HERNING, Denmark — With Connor McDavid forced to watch a shootout from the bench, Canada opened the 2018 world hockey championship by coming up short against the archrival Americans.
Cam Atkinson scored the shootout winner to give the United States a 5-4 win over Canada on Friday. Atkinson’s second shootout goal gave the U.S a 2-1 edge midway through the sixth round of the extra session.
Jordan Eberle had a chance to tie for Canada, but he couldn’t beat American goalie Keith Kinkaid.
McDavid, Canada’s captain and offensive catalyst, was ineligible for the shootout after taking a penalty late in overtime.
“It’s not fun to watch your team go through a shootout, especially when you’re an offensive guy and you’d obviously like to be out there,” he said. “I thought the guys did a nice job of hanging in there.”
Canada showed plenty of speed and skill, but had to come back from two one-goal deficits to force overtime before falling in the shootout.
“They played well,” Canada forward Brayden Schenn said. “We know we can play better.
“In a shootout, anything happen. It sucks losing the first game, but it’s a learning lesson. It’s a long tournament.”
The Canadians outshot the U.S. 44-24 through 65 minutes at Jyske Bank Boxen in Herning, Denmark.
“Both teams off the start were loose,” McDavid said. “We didn’t play well defensively, they didn’t play well defensively.
“We got out to the lead we wanted but our game got away from us, and we’ve got to find a way to bring it back. I like the way we were able to compete and get ourselves back in the game and earn at least one point.”
Canada held the early edge in play and jumped out to a 2-0 first-period lead on goals from Pierre-Luc Dubois and Ryan O’Reilly. But the Americans stuck with their game plan and found a way to exploit Darcy Kuemper, who struggled with shots to his blocker side.
“Not happy with the four goals but I was just focusing on making the next save,” Kuemper said. “I was just trying to bear down and do what I could to stay in and keep the team it. It went all the way to a shootout — one shooter away from winning it and then it’d be a little bit of a different story.”
“I thought there were a couple of pucks he didn’t find either that he needed to track,” added coach Bill Peters about his netminder. “But some of the saves he made were on Grade A opportunities. We just gave up too much quality tonight.”
Anders Lee got the U.S. on the board with a high shot to Kuemper’s blocker side with 6:01 to play in the first before Dylan Larkin and Johnny Gaudreau converted to give the Americans a 3-2 lead by the midway mark of the period.
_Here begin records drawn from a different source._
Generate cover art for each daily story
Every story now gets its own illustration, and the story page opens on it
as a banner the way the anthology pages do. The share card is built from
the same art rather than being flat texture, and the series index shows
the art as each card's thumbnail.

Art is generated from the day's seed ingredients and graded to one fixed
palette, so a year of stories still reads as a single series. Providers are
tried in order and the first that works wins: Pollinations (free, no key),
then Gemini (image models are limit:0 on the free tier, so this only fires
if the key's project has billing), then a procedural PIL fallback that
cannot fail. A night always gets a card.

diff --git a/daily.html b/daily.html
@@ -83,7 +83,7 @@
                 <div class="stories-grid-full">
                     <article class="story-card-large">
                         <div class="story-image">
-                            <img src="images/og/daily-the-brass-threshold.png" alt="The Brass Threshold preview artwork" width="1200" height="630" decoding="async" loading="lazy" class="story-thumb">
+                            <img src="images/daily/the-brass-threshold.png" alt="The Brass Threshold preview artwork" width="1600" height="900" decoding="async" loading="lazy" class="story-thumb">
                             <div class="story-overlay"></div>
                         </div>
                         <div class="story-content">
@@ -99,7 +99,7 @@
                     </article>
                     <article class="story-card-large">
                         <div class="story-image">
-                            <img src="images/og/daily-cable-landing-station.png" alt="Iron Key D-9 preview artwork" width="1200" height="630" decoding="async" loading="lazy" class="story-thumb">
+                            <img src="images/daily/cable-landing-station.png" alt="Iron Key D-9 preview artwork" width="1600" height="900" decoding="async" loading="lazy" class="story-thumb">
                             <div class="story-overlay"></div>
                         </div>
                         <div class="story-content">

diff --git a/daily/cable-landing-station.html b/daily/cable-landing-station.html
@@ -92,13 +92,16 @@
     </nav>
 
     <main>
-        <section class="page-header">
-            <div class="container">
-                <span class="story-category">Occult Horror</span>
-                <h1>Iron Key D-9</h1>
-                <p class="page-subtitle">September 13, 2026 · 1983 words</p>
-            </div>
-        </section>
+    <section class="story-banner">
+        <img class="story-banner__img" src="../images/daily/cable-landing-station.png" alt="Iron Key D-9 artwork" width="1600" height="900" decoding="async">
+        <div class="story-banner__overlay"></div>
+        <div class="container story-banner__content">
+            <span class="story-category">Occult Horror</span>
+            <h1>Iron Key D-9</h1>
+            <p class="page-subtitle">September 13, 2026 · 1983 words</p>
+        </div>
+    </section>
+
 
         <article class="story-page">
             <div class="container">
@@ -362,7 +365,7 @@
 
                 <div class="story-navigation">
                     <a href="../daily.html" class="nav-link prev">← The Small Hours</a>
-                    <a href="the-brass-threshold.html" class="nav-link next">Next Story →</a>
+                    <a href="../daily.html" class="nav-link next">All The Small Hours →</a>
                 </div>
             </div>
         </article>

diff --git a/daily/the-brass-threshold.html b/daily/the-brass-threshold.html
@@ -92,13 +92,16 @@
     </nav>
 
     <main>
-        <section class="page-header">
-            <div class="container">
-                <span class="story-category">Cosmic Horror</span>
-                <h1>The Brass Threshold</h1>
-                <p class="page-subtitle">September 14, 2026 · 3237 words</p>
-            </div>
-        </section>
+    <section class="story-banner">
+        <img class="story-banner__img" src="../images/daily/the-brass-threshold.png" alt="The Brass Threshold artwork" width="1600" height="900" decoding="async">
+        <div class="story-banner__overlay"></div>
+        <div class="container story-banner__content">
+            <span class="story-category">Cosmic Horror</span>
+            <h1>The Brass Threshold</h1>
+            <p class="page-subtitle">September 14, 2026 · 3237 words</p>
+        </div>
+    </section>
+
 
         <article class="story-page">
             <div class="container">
After being foiled on two breakaways earlier in the game, Anthony Beauvillier tied the game for Canada when he converted a rebound off an Aaron Ekblad shot from the blue line with 2:07 left in the second.
Larkin scored his second of the game at the 3:27 mark of the third, using his speed to create space before firing a soft shot low to the blocker side.
The Americans controlled play in the third period outshooting Canada 12-9, but the Canadians forced overtime with 9:12 left to play in regulation. McDavid picked up his first point of the tournament when he fed Colton Parayko in the slot, and the defenceman first a shot through Kinkaid’s pads.
“Just a bit of a scrum and the puck squirted out,” McDavid said. “Good job by Nuge (Ryan Nugent-Hopkins) and O’Ry (Ryan O’Reilly) to get the puck down there. I just tried to find the d-man breaking to the net.”
In overtime, the Canadian trio of McDavid, Ryan Nugent-Hopkins and Aaron Ekblad — all first-overall draft picks — controlled play whenever they were on the ice. Blake Coleman took a holding penalty in the extra frame to set up a 4-on-3 power play, but the Canadians couldn’t capitalize. McDavid’s penalty gave the Americans a brief power play of their own before the shootout began.
Atkinson and Eberle traded shootout goals before Atkinson won it for the United States.
Hosting the world championship for the first time, Denmark was scheduled for a much-anticipated game against Germany later Friday.
In Group A action on Friday in Copenhagen, Russia beat France 7-0, while the defending world gold medallists from Sweden faced off against Belarus in the late game.
After winning gold in 2015 and 2016, the Canadians settled for silver after a shootout loss to Sweden in Cologne, Germany in 2017. Canada’s next game is Sunday against South Korea, starting at 6:15 a.m. ET.